(Stored data)
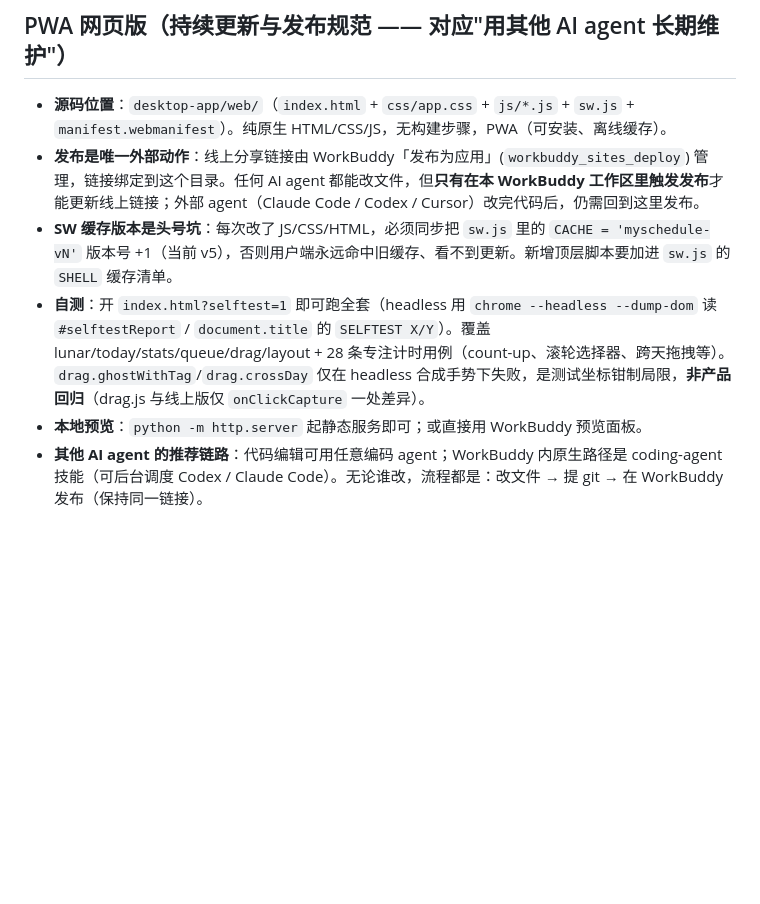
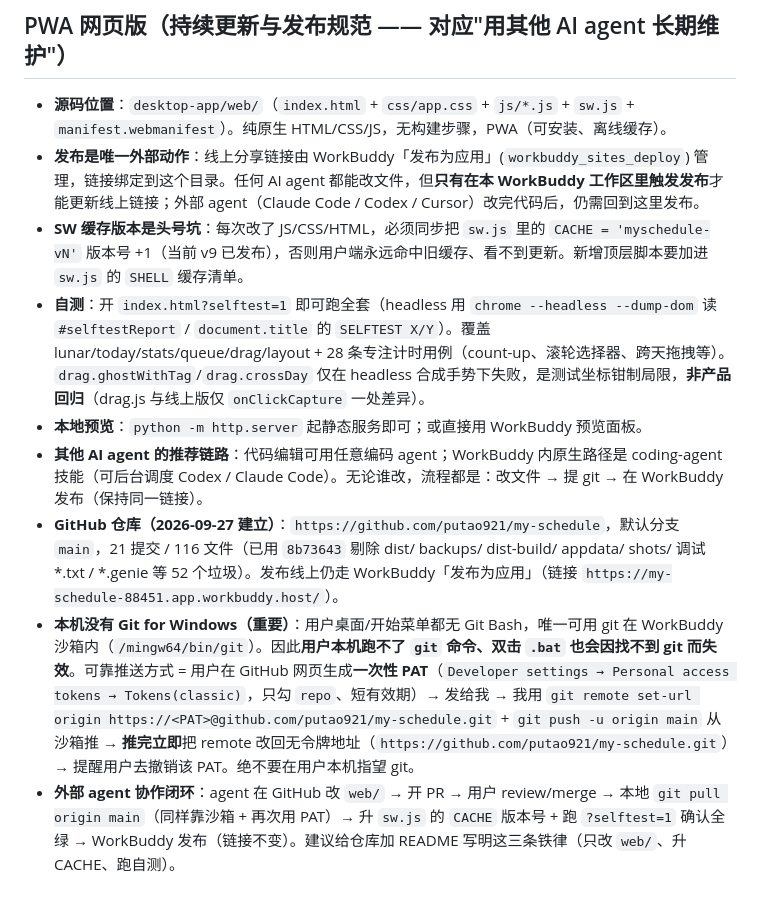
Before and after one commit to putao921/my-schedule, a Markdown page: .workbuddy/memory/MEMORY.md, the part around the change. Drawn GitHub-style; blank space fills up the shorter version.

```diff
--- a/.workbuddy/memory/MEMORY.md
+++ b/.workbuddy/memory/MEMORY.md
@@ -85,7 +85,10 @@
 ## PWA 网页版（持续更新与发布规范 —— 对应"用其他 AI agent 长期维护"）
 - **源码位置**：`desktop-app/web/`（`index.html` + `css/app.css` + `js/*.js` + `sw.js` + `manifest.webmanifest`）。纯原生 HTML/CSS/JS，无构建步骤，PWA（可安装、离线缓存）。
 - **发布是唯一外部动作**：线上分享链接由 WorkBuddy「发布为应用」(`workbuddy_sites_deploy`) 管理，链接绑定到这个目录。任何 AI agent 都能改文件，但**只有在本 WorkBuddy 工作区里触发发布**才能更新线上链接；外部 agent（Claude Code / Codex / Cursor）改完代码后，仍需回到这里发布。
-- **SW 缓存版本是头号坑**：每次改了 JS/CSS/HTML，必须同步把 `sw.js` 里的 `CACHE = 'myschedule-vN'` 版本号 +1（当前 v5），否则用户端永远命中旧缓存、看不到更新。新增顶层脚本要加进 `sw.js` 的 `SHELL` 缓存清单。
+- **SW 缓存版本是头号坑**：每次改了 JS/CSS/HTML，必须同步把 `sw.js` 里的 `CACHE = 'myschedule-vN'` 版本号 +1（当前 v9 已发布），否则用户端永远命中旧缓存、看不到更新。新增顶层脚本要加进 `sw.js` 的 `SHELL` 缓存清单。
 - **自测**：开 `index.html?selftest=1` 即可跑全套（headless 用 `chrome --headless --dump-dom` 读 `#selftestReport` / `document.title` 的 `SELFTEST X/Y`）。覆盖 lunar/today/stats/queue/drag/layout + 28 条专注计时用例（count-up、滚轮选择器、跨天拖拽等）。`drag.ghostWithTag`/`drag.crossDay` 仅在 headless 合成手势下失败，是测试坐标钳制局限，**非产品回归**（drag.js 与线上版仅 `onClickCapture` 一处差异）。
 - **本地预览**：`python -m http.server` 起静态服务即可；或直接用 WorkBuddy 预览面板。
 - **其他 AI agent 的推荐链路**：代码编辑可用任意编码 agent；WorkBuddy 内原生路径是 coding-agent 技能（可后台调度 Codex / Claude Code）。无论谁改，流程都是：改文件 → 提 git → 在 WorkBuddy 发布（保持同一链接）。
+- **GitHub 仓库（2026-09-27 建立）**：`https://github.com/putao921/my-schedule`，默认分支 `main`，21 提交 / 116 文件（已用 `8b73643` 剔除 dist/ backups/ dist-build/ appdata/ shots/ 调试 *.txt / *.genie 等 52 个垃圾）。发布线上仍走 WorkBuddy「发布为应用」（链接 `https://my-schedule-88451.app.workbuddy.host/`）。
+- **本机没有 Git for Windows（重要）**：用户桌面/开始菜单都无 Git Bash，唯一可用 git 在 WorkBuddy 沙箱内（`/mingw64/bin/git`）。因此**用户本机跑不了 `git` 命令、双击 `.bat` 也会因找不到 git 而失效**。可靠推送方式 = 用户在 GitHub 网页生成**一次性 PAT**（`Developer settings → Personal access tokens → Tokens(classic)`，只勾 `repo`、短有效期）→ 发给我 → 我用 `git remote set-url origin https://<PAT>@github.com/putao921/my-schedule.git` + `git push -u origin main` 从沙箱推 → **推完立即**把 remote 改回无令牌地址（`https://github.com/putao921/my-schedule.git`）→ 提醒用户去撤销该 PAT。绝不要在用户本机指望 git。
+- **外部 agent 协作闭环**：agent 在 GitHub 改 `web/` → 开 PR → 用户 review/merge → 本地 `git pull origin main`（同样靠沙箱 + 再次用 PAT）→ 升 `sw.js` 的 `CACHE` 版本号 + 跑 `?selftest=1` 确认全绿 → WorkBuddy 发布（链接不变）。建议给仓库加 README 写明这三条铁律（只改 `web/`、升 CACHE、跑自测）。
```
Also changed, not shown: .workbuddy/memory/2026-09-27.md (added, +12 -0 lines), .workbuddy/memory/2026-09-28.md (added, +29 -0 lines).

--

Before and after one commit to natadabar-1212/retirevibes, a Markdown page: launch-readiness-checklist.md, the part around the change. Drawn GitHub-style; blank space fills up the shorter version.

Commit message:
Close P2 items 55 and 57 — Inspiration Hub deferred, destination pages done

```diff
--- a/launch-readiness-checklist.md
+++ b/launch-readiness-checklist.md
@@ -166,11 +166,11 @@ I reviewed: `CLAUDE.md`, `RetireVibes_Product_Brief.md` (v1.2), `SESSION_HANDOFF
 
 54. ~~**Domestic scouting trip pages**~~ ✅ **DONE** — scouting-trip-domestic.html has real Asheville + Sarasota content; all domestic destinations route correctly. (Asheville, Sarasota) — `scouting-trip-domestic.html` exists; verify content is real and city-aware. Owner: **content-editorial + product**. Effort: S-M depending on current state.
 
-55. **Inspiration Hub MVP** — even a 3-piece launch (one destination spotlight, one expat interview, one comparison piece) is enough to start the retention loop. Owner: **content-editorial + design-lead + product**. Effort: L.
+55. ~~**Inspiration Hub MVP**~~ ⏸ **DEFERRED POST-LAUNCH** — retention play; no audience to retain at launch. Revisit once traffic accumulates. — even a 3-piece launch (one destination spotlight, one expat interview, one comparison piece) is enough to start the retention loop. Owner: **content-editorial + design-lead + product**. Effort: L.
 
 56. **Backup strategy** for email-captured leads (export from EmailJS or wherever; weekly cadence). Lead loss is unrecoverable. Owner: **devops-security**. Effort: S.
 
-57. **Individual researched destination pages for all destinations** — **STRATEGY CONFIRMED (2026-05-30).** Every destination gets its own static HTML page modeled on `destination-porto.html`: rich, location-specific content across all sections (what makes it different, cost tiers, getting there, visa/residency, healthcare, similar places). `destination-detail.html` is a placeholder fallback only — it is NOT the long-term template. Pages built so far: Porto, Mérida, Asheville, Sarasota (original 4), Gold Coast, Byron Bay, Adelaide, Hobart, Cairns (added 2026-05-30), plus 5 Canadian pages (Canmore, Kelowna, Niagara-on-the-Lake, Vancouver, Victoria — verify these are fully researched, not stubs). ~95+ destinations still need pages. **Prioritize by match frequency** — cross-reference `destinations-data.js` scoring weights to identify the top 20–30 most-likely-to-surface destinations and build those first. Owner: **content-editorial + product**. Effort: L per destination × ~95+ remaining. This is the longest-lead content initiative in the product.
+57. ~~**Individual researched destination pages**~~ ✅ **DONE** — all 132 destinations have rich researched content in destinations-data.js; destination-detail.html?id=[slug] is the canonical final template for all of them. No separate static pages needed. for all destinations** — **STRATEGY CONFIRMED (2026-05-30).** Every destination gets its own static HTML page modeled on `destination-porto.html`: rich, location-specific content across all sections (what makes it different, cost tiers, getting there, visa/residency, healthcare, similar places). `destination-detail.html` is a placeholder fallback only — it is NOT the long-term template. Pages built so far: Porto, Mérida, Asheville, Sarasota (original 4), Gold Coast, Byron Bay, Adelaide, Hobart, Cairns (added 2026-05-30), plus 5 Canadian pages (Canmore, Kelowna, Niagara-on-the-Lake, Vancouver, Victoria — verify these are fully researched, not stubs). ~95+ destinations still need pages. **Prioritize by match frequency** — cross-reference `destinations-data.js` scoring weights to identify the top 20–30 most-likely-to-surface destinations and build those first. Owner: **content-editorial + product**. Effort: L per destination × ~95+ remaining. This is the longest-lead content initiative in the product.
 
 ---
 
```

Goal of the exercise: Each line above with the string "agent" in it should be located and copied.

Solution to this task:
 ## PWA 网页版（持续更新与发布规范 —— 对应"用其他 AI agent 长期维护"）
 - **发布是唯一外部动作**：线上分享链接由 WorkBuddy「发布为应用」(`workbuddy_sites_deploy`) 管理，链接绑定到这个目录。任何 AI agent 都能改文件，但**只有在本 WorkBuddy 工作区里触发发布**才能更新线上链接；外部 agent（Claude Code / Codex / Cursor）改完代码后，仍需回到这里发布。
 - **其他 AI agent 的推荐链路**：代码编辑可用任意编码 agent；WorkBuddy 内原生路径是 coding-agent 技能（可后台调度 Codex / Claude Code）。无论谁改，流程都是：改文件 → 提 git → 在 WorkBuddy 发布（保持同一链接）。
+- **外部 agent 协作闭环**：agent 在 GitHub 改 `web/` → 开 PR → 用户 review/merge → 本地 `git pull origin main`（同样靠沙箱 + 再次用 PAT）→ 升 `sw.js` 的 `CACHE` 版本号 + 跑 `?selftest=1` 确认全绿 → WorkBuddy 发布（链接不变）。建议给仓库加 README 写明这三条铁律（只改 `web/`、升 CACHE、跑自测）。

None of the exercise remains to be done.